Lane straddling is where a vehicle is positioned over lane lines rather than between them, therefore it’s occupying more than one lane. In many circumstances, this is simply down to inconsiderate and careless driving, though in certain circumstances it’s necessary. Let’s look at some examples of lane straddling, both inappropriately and when it’s necessary.
Examples of Lane Straddling
Intentional lane straddling can be seen in a slow moving queue of traffic, where queue jumpers race along the overtaking lane (or any other lane that get’s them ahead), only to abruptly push their way into a gap at the merge point.
If both lanes merge together, if the road conditions are right and if done properly, using both lanes actually helps to reduce congestion – this is called zip merging. Instead, most drivers tend to queue and some find it irritating when passed by another driver who hasn’t spent time queuing.

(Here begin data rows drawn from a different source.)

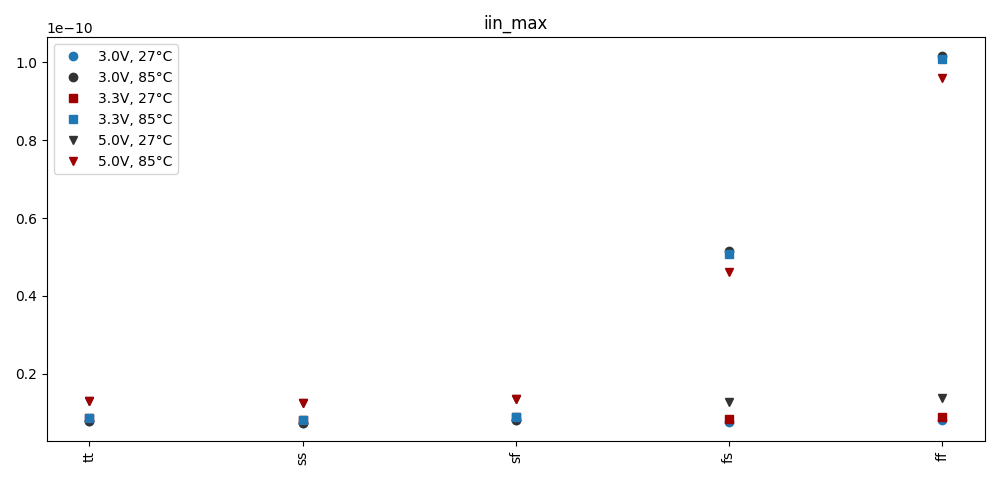
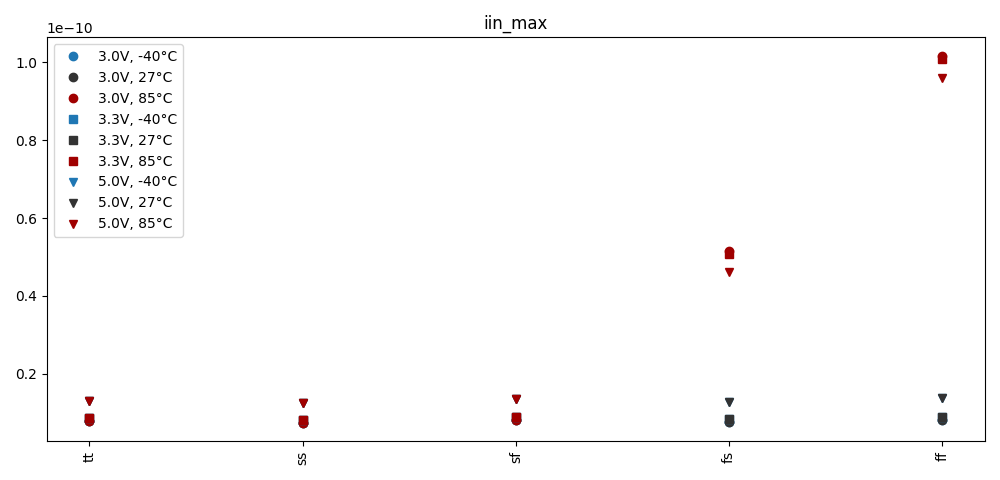
updated dc_spdt_leakage results

diff --git a/doc/spdt/dc_spdt_leakage.md b/doc/spdt/dc_spdt_leakage.md
@@ -6,6 +6,6 @@ Simulation results for dc_spdt_leakage
 
 |          | min       | max       | mean      | std       |
 |:---------|:----------|:----------|:----------|:----------|
-| iin_max  | 7.37331p  | 101.7355p | 22.67788p | 28.31678p |
+| iin_max  | 7.37331p  | 101.7355p | 18.36708p | 23.94926p |
 
 ![iin_max](pic/sim_sch/dc_spdt_leakage/iin_max.png)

The irritated driver may straddle lanes, preventing the queue jumper from getting ahead. This is best avoided as it may increase congestion and cause tempers to flare.
Accidental lane straddling, or bad lane discipline often occurs at roundabouts where a driver isn’t paying attention to lane markings, resulting in them straddling lanes.
This can easily result in a collision and is particularly unpleasant if you happen to be a motorcycle or bicycle rider that they collide with.
Necessary Lane Straddling
Generally, cars never need to straddle lanes, long vehicles on the other hand often do. Many town and city centres were built during a period where huge lorries (HGV) weren’t invented, so it stands to reason that roads within these areas aren’t best suited to them.
Being very long, these vehicles will often need to take an alternative path at roundabouts and junctions, else they may collide with roadside objects or mount the pavement. Bus drivers and even drivers of large vans also find certain roads challenging.
Always consider the extra room that a long vehicle may require when they are turning. If in doubt, stay back and allow the vehicle to finish manoeuvring. The last thing you want is to be in the lorry drivers blind spot when it is making a turn.
2 thoughts on “What is Lane Straddling Explained”
When you mention necessary Lane straddling, who would be liable if the bus maneuver into your car without looking? assume the car at the blind spot, it is the first rule of driving is look before maneuver, isn’t it? Specially driver have to check your blind spot before straddling lane. It is advise to leave them big vehicle plenty of room, but car don’t have to give way right? should the big vehicle slow down look first before straddling? What is ground to argument when bus driver tell you its their right to straddle lane on the round about? what if bus (on the left lanes) speed up (or travel at higher speed) to past car on it’s right side then straddle without looking cause the collision. What should be the liable evidents?
Hello Hoe Duong,
I would think that if the bus driver manoeuvred into your car due to straddling a lane without even attempting to look whether it’s safe to do so, would without doubt put the bus driver at fault. Large vehicles do of course require more space and do on occasions need to straddle lanes, but the drivers should make every effort to ensure it’s safe before proceeding. It is of course always advisable to give large vehicles space at junctions and roundabouts and to avoid where possible to drive in their blind spots – but this isn’t always practically possible. Ultimately, it has to be the driver of any vehicle to ensure they do not cause a collision.